The 29-year-old classically trained musician, whose real name is Susanna Marie Cork, is representing Britain with an anthemic song called Storm.
She is one of 26 acts taking part in the final, which is taking place in Lisbon and also includes a heavy metal band, opera singers, a singing violinist and some miniature dancing robots.
It is 21 years since the UK last won the Eurovision Song Contest and nine years since the country finished inside the top 10.
But SuRie believes her mix of music and “high-end technology” will make her stand out in a crowded field of competitors.
“It’s a really special collaboration between the UK team and the Portuguese team over here,” she told the Press Association.
“It’s got a really beautiful concept... a kind of light tunnel that I can move in and out of, supporting the story and enhancing the beats of the song.
“It creates a really strong atmosphere on stage, letting the music - the melody and the lyrics - do their thing.”
Tonight’s final is the climax of the week-long Eurovision contest, which has already seen its share of controversy and surprises.
Russia made a shock exit from the competition during Thursday’s semi-final - the first time the country has failed to qualify for the final since the current system was introduced.
And the contest’s organisers have barred China from showing the final, after one of its TV stations censored LGBT elements of Tuesday’s semi-final.
One of these was Ireland’s song Together, performed by Ryan O’Shaughnessy, which included two male dancers depicting the end of a relationship.
Ireland - which holds the record for most Eurovision wins (seven) - is back in the final for the first time since 2013.
O’Shaughnessy will perform third from last, while SuRie will be ninth to appear.
“I think that’s a wonderful position to be in,” she told PA. “I’m not going to be sat backstage twiddling my thumbs and getting really nervous, just waiting and waiting and waiting.
“I’ll present my song and then I can enjoy the rest of the night.”
The UK did not have to compete in the semi-finals as it gets an automatic place in the Eurovision final, thanks to its status as one of the biggest financial contributors to the European Broadcasting Union.
This year’s final is also notable for:
- A return appearance by Norway’s Alexander Rybak, who won Eurovision in 2009
- Half the acts coming from countries in western Europe, the greatest proportion since 2014
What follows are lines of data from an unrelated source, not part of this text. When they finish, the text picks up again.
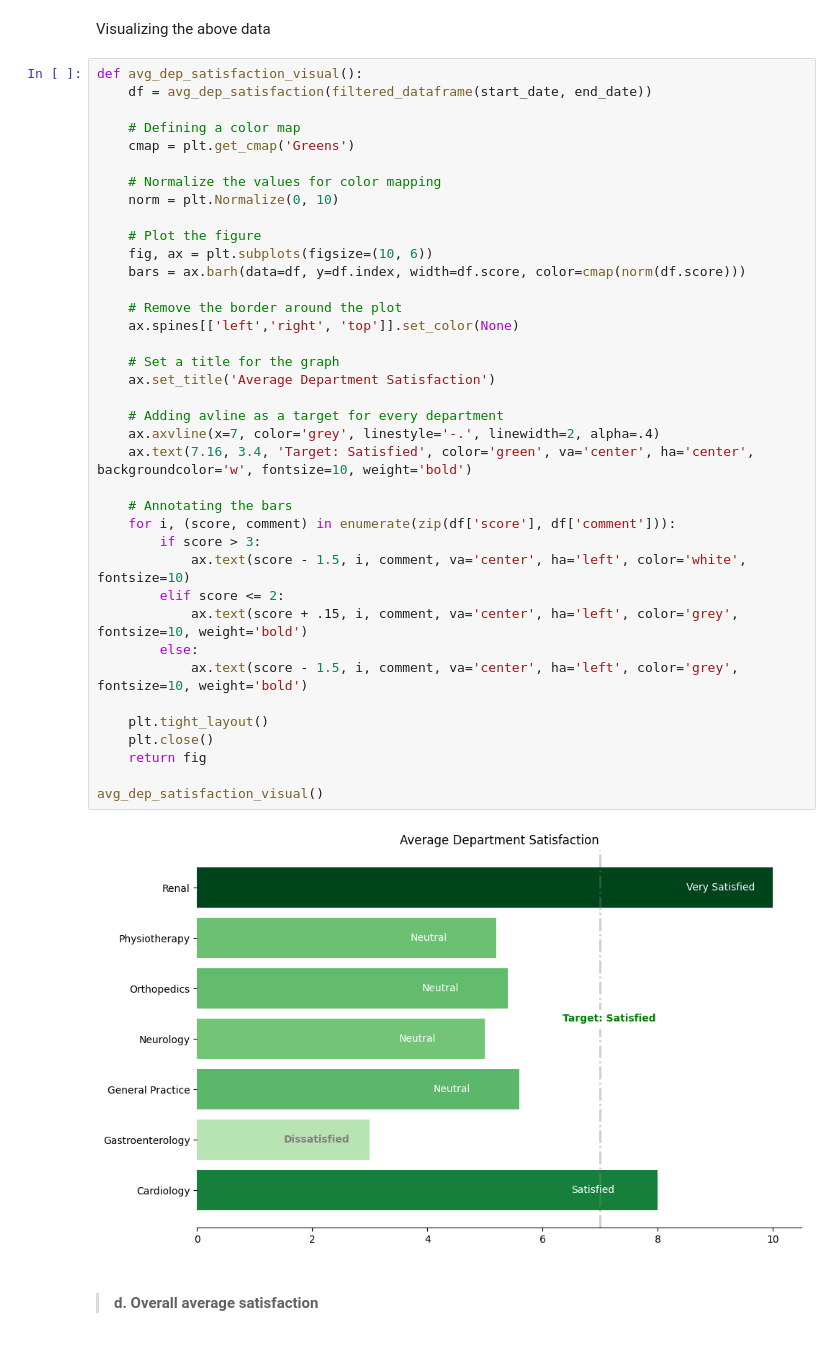
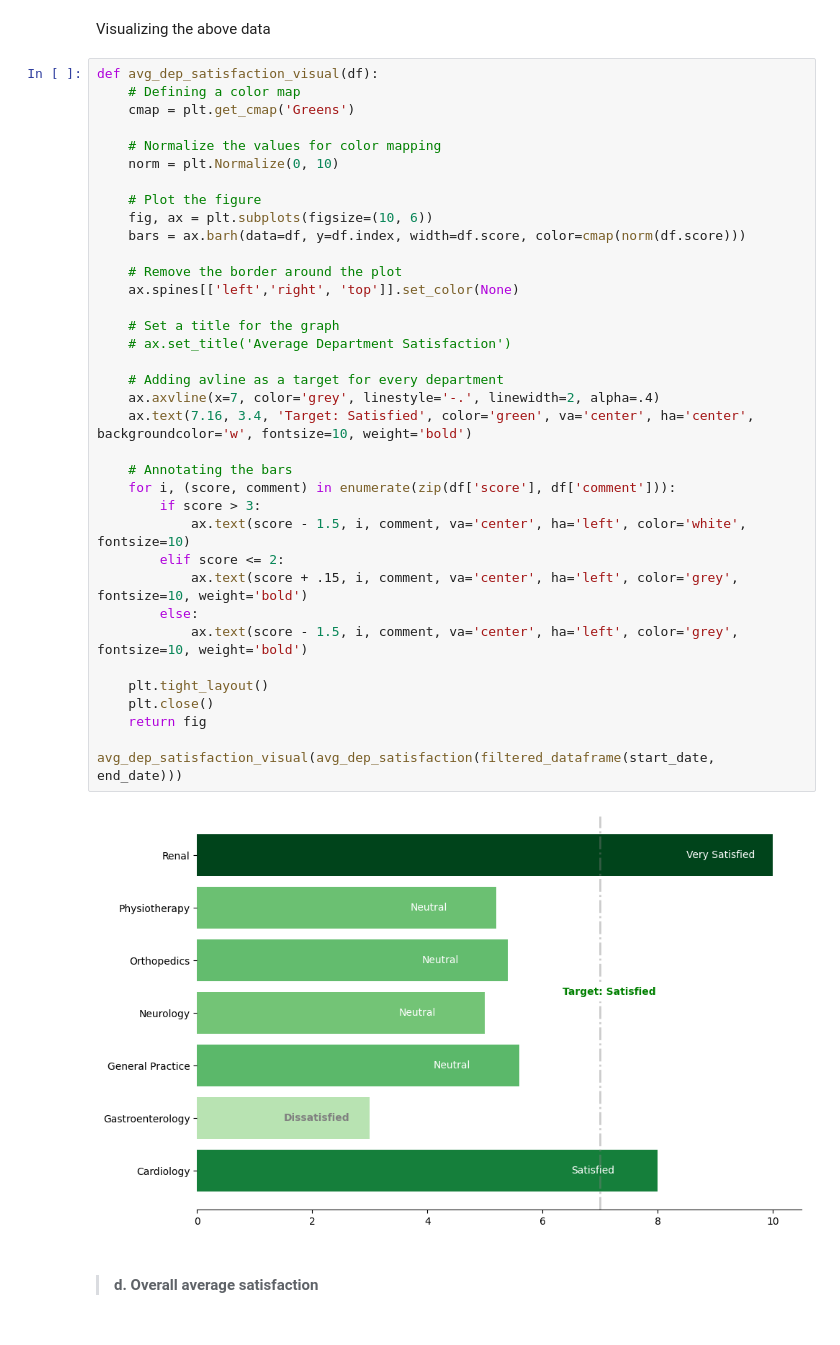
Before and after one commit to charismaticromeo/HospitalDashboard, a Jupyter notebook: main.ipynb, the cells around one changed output. Drawn from its saved outputs; the diff is of its cells as text.

```diff
--- a/main.ipynb
+++ b/main.ipynb
@@ -635,45 +633,43 @@ avg_dep_satisfaction(filtered_dataframe(start_date, end_date))
 # %% [markdown]
 Visualizing the above data
 # %%
-def avg_dep_satisfaction_visual():
-    df = avg_dep_satisfaction(filtered_dataframe(start_date, end_date))
-
+def avg_dep_satisfaction_visual(df):
     # Defining a color map
     cmap = plt.get_cmap('Greens')
 
     # Normalize the values for color mapping
     norm = plt.Normalize(0, 10)
 
     # Plot the figure
     fig, ax = plt.subplots(figsize=(10, 6))
     bars = ax.barh(data=df, y=df.index, width=df.score, color=cmap(norm(df.score)))
 
     # Remove the border around the plot
     ax.spines[['left','right', 'top']].set_color(None)
 
     # Set a title for the graph
-    ax.set_title('Average Department Satisfaction')
+    # ax.set_title('Average Department Satisfaction')
 
     # Adding avline as a target for every department
     ax.axvline(x=7, color='grey', linestyle='-.', linewidth=2, alpha=.4)
     ax.text(7.16, 3.4, 'Target: Satisfied', color='green', va='center', ha='center', backgroundcolor='w', fontsize=10, weight='bold')
 
     # Annotating the bars
     for i, (score, comment) in enumerate(zip(df['score'], df['comment'])):
         if score > 3:
             ax.text(score - 1.5, i, comment, va='center', ha='left', color='white', fontsize=10)
         elif score <= 2:
             ax.text(score + .15, i, comment, va='center', ha='left', color='grey', fontsize=10, weight='bold')
         else:
             ax.text(score - 1.5, i, comment, va='center', ha='left', color='grey', fontsize=10, weight='bold')
 
     plt.tight_layout()
     plt.close()
     return fig
 
-avg_dep_satisfaction_visual()
+avg_dep_satisfaction_visual(avg_dep_satisfaction(filtered_dataframe(start_date, end_date)))
 # %% [output]
-[figure, old version]
+[figure, new version]
 # %% [markdown]
 > #### d. Overall average satisfaction
 # %%
```
Also changed, not shown: parts of 24 cells of this notebook.
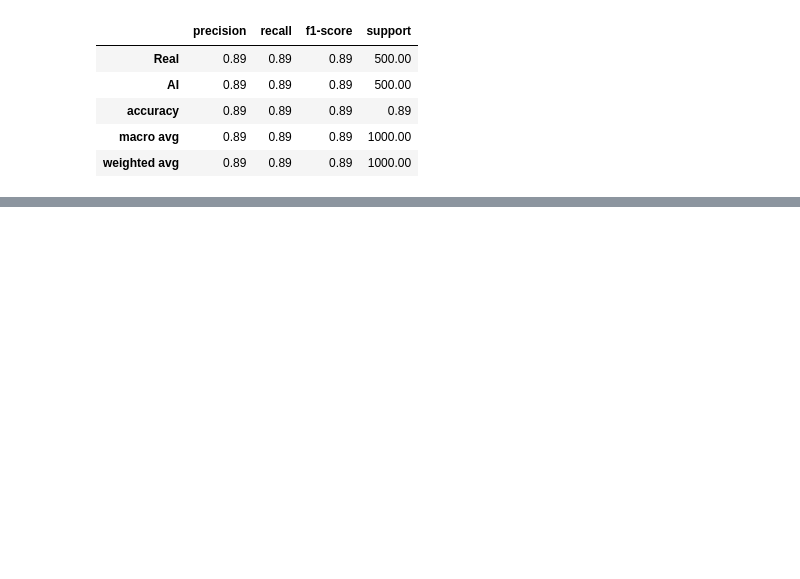
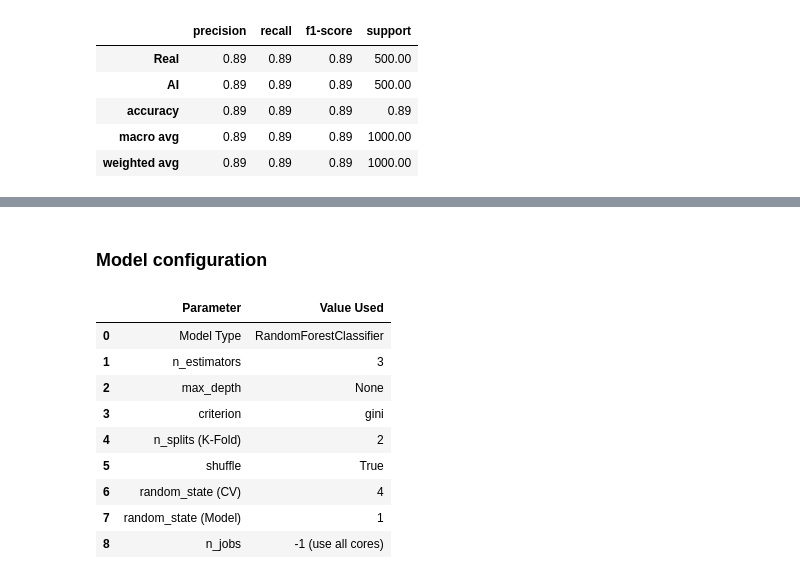
Before and after one commit to AlejandraCordero/CF_labs, a Jupyter notebook: Exercise2_1/Exercise2_1.ipynb, the cells around one changed output, grey strips where cells are left out. Cells and saved outputs as stored; diff of their text form; code cells hidden in the pictures; blank space fills up the shorter version.

```diff
--- a/Exercise2_1/Exercise2_1.ipynb
+++ b/Exercise2_1/Exercise2_1.ipynb
@@ -220,0 +341,30 @@ display(metrics_df.round(3))
+# %% [markdown]
+### Model configuration
+# %%
+import pandas as pd
+
+config_data = {
+    "Parameter": [
+        "Model Type", "n_estimators", "max_depth", "criterion",
+        "n_splits (K-Fold)", "shuffle", "random_state (CV)",
+        "random_state (Model)", "n_jobs"
+    ],
+    "Value Used": [
+        "RandomForestClassifier", 3, None, "gini",
+        2, True, 4, 1, "-1 (use all cores)"
+    ]
+}
+
+config_df = pd.DataFrame(config_data)
+display(config_df)
+# %% [output]
+|  | Parameter | Value Used |
+| 0 | Model Type | RandomForestClassifier |
+| 1 | n_estimators | 3 |
+| 2 | max_depth | None |
+| 3 | criterion | gini |
+| 4 | n_splits (K-Fold) | 2 |
+| 5 | shuffle | True |
+| 6 | random_state (CV) | 4 |
+| 7 | random_state (Model) | 1 |
+| 8 | n_jobs | -1 (use all cores) |
```
Also changed, not shown: parts of 17 cells of this notebook.
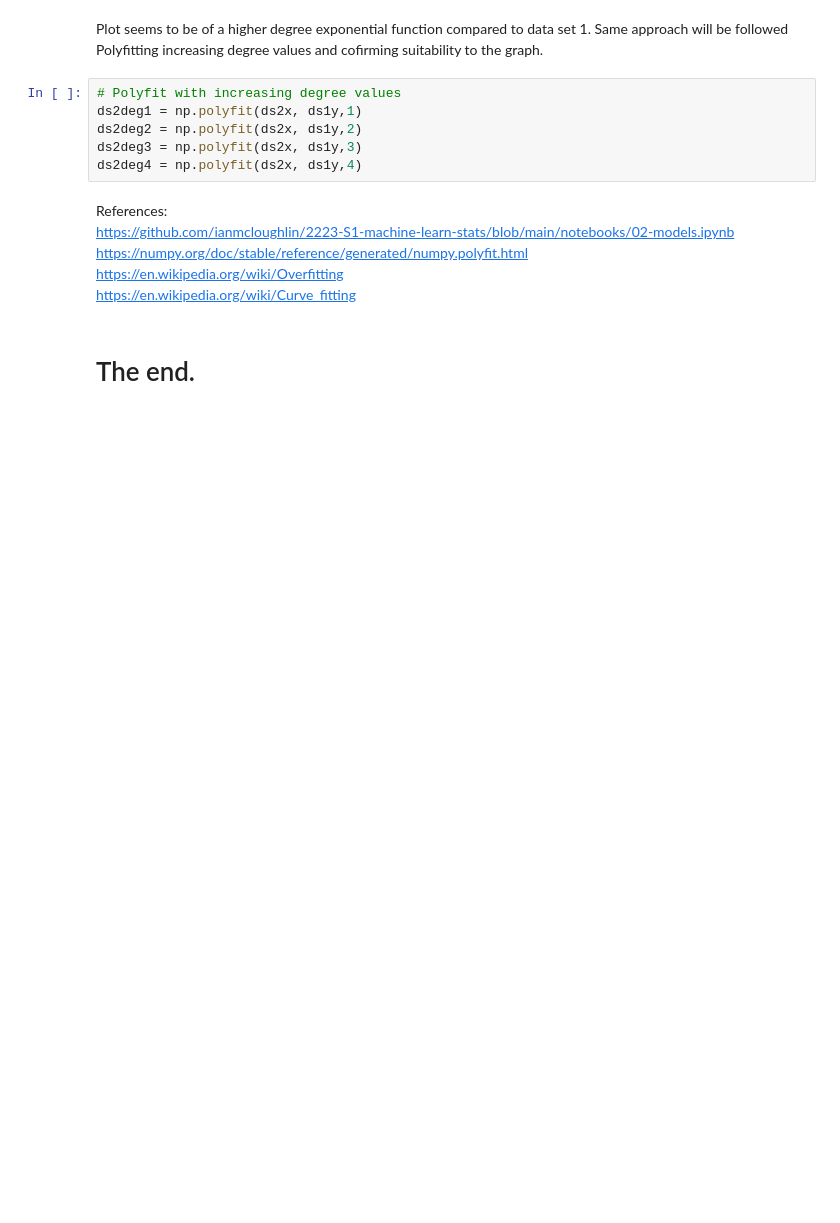
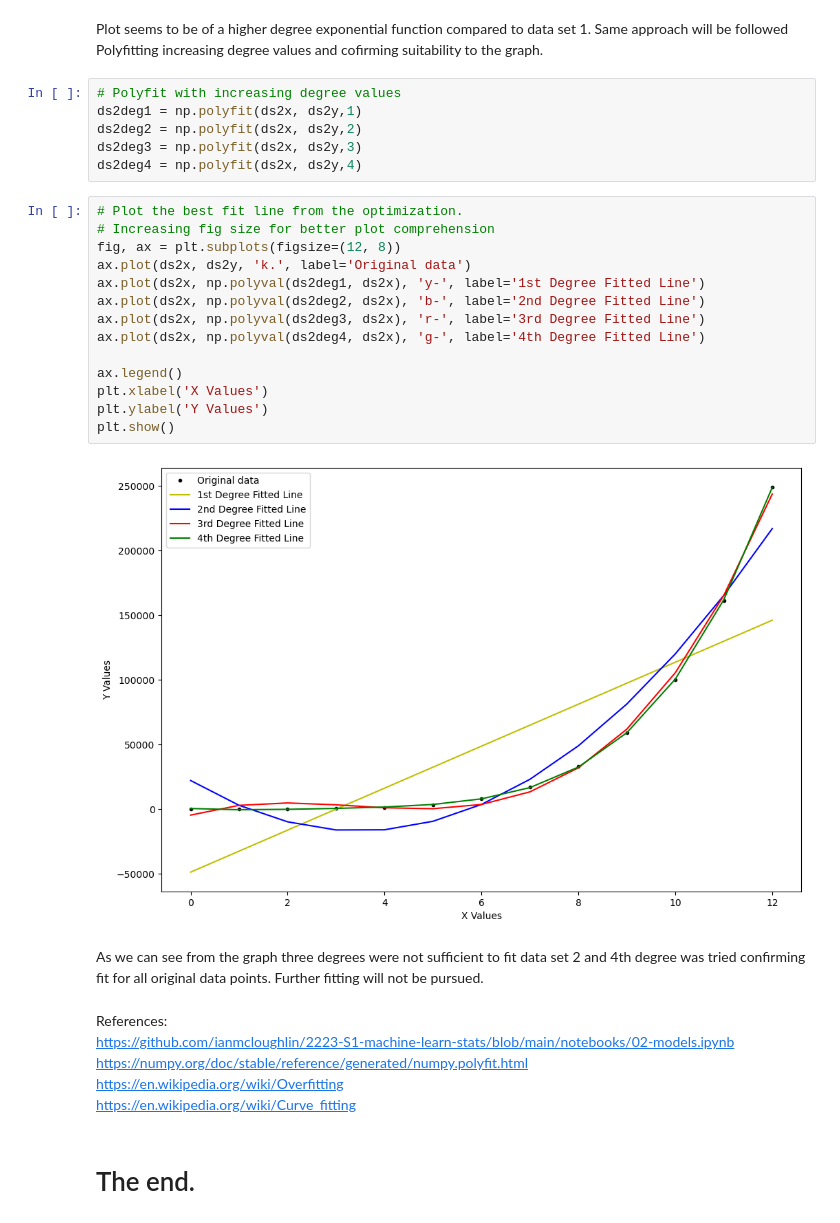
Before and after one commit to Mantvydas-data/MLS-Project, a Jupyter notebook: exercises/03.parameters-exercises.ipynb, the cells around one changed output. Drawn from its saved outputs; the diff is of its cells as text; blank space fills up the shorter version.

```diff
--- a/exercises/03.parameters-exercises.ipynb
+++ b/exercises/03.parameters-exercises.ipynb
@@ -81,10 +87,28 @@ plt.show()
 Plot seems to be of a higher degree exponential function compared to data set 1. Same approach will be followed Polyfitting increasing degree values and cofirming suitability to the graph.
 # %%
 # Polyfit with increasing degree values
-ds2deg1 = np.polyfit(ds2x, ds1y,1)
-ds2deg2 = np.polyfit(ds2x, ds1y,2)
-ds2deg3 = np.polyfit(ds2x, ds1y,3)
-ds2deg4 = np.polyfit(ds2x, ds1y,4)
+ds2deg1 = np.polyfit(ds2x, ds2y,1)
+ds2deg2 = np.polyfit(ds2x, ds2y,2)
+ds2deg3 = np.polyfit(ds2x, ds2y,3)
+ds2deg4 = np.polyfit(ds2x, ds2y,4)
+# %%
+# Plot the best fit line from the optimization.
+# Increasing fig size for better plot comprehension
+fig, ax = plt.subplots(figsize=(12, 8))
+ax.plot(ds2x, ds2y, 'k.', label='Original data')
+ax.plot(ds2x, np.polyval(ds2deg1, ds2x), 'y-', label='1st Degree Fitted Line')
+ax.plot(ds2x, np.polyval(ds2deg2, ds2x), 'b-', label='2nd Degree Fitted Line')
+ax.plot(ds2x, np.polyval(ds2deg3, ds2x), 'r-', label='3rd Degree Fitted Line')
+ax.plot(ds2x, np.polyval(ds2deg4, ds2x), 'g-', label='4th Degree Fitted Line')
+
+ax.legend()
+plt.xlabel('X Values')
+plt.ylabel('Y Values')
+plt.show()
+# %% [output]
+[figure, added]
+# %% [markdown]
+As we can see from the graph three degrees were not sufficient to fit data set 2 and 4th degree was tried confirming fit for all original data points. Further fitting will not be pursued.
 # %% [markdown]
 References:<br>
 https://github.com/ianmcloughlin/2223-S1-machine-learn-stats/blob/main/notebooks/02-models.ipynb<br>
```
Also changed, not shown: parts of 4 cells of this notebook.
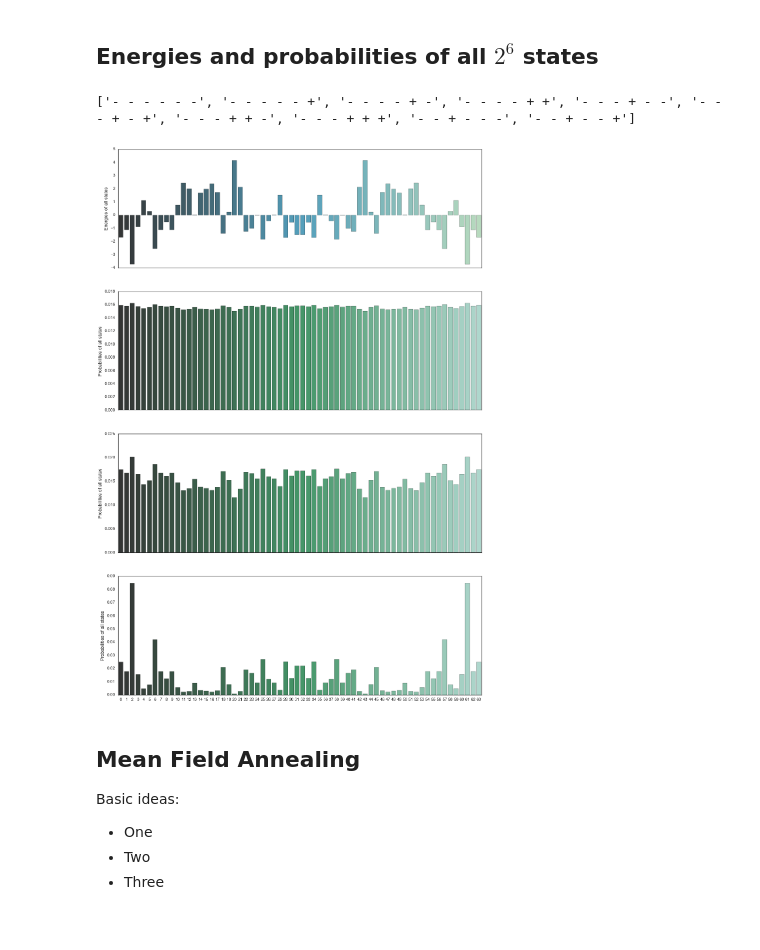
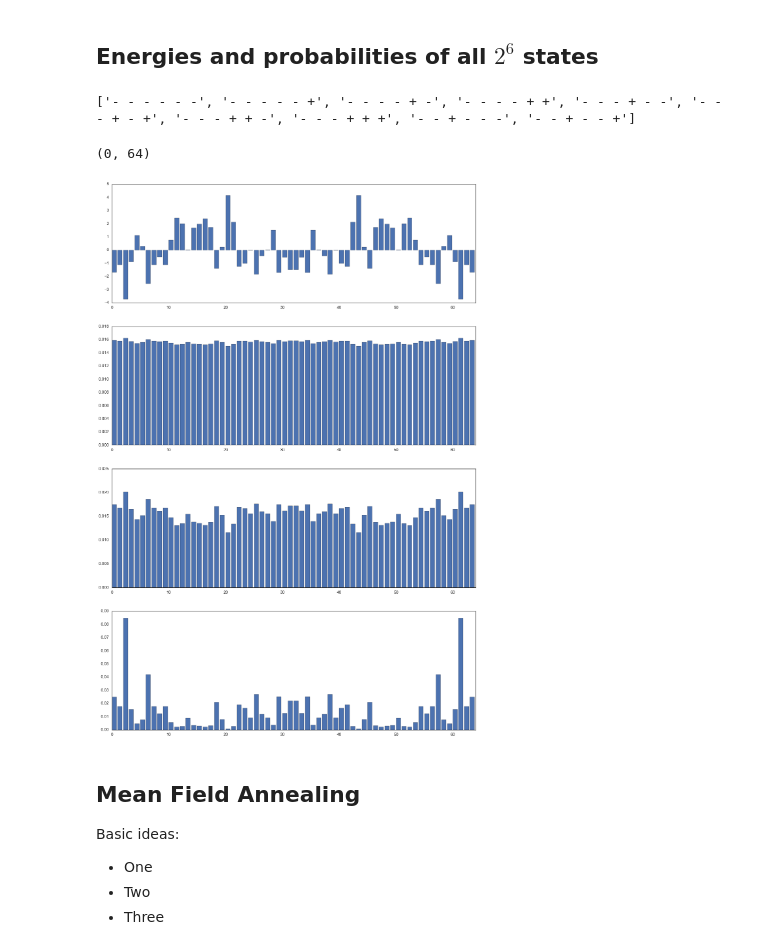
Before and after one commit to danijar/course-machine-intelligence-2, a Jupyter notebook: EX9/EX9-TheNebenhoerers.ipynb, the cells around one changed output. Drawn from its saved outputs; the diff is of its cells as text; code cells hidden in the pictures.

```diff
--- a/EX9/EX9-TheNebenhoerers.ipynb
+++ b/EX9/EX9-TheNebenhoerers.ipynb
@@ -164,48 +164,44 @@ Results:
 states = itertools.product([-1,1], repeat=6)
 states = np.array(list(states))
 
 labels = [' '.join(['', '+', '-'][y] for y in x) for x in states]
 print(labels[:10])
 
 n = states.shape[0]
 
 energies = np.zeros(n)
 probabilities = np.zeros(n)
 
 annealing = Annealing()
 
 weight = random_weight(6)
 
 
 for i, state in enumerate(states):
     energies[i] = annealing._energy(state, weight)
 
 def probabilities(beta):
     probabilities = np.zeros(n)
     for i, state in enumerate(states):
         probabilities[i] = np.exp(-(beta*annealing._energy(state,weight)))
         z = np.sum(np.exp(energies*beta))
     return probabilities/z
 
 
-sns.set(style="white", context="talk")
-f, (ax1, ax2, ax3, ax4) = plt.subplots(4, 1, figsize=(20, 30), sharex=True)
-sns.barplot(np.arange(n), energies, palette="GnBu_d", ax=ax1)
 
-ax1.set_xticklabels(labels)
-# sns.plt.margins(0.2)
-# sns.plt.subplots_adjust(bottom=0.15)
-
-ax1.set_ylabel("Energies of all states")
-sns.barplot(np.arange(n), probabilities(0.01), palette="BuGn_d", ax=ax2)
-ax2.set_ylabel("Probabilities of all states")
-sns.barplot(np.arange(n), probabilities(0.07), palette="BuGn_d", ax=ax3)
-ax3.set_ylabel("Probabilities of all states")
-sns.barplot(np.arange(n), probabilities(0.6), palette="BuGn_d", ax=ax4)
-ax4.set_ylabel("Probabilities of all states");
+fig, ax = plt.subplots(4, 1, figsize=(20, 30))
+ax[0].bar(np.arange(n), energies)
+ax[0].set_xlim([0,64])
+ax[1].bar(np.arange(n), probabilities(0.01))
+ax[1].set_xlim([0,64])
+ax[2].bar(np.arange(n), probabilities(0.07))
+ax[2].set_xlim([0,64])
+ax[3].bar(np.arange(n), probabilities(0.6))
+ax[3].set_xlim([0,64])
 # %% [output]
 ['- - - - - -', '- - - - - +', '- - - - + -', '- - - - + +', '- - - + - -', '- - - + - +', '- - - + + -', '- - - + + +', '- - + - - -', '- - + - - +']
+(0, 64)
-[figure, old version]
+[figure, new version]
 # %% [markdown]
 ## Mean Field Annealing
 
```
- No appearance by Azerbaijan, who failed to qualify for the first time since their debut in 2008
- Australia’s fourth appearance in the contest, represented by Jessica Mauboy who previously appeared as an interval act during one of 2014’s semi-finals
TV host Graham Norton will be the commentator for BBC One’s coverage of the final, which begins at 8pm on Saturday evening.
Ken Bruce will present BBC Radio 2’s coverage, while former Bake Off host Mel Giedroyc will deliver the result of the UK vote live from London.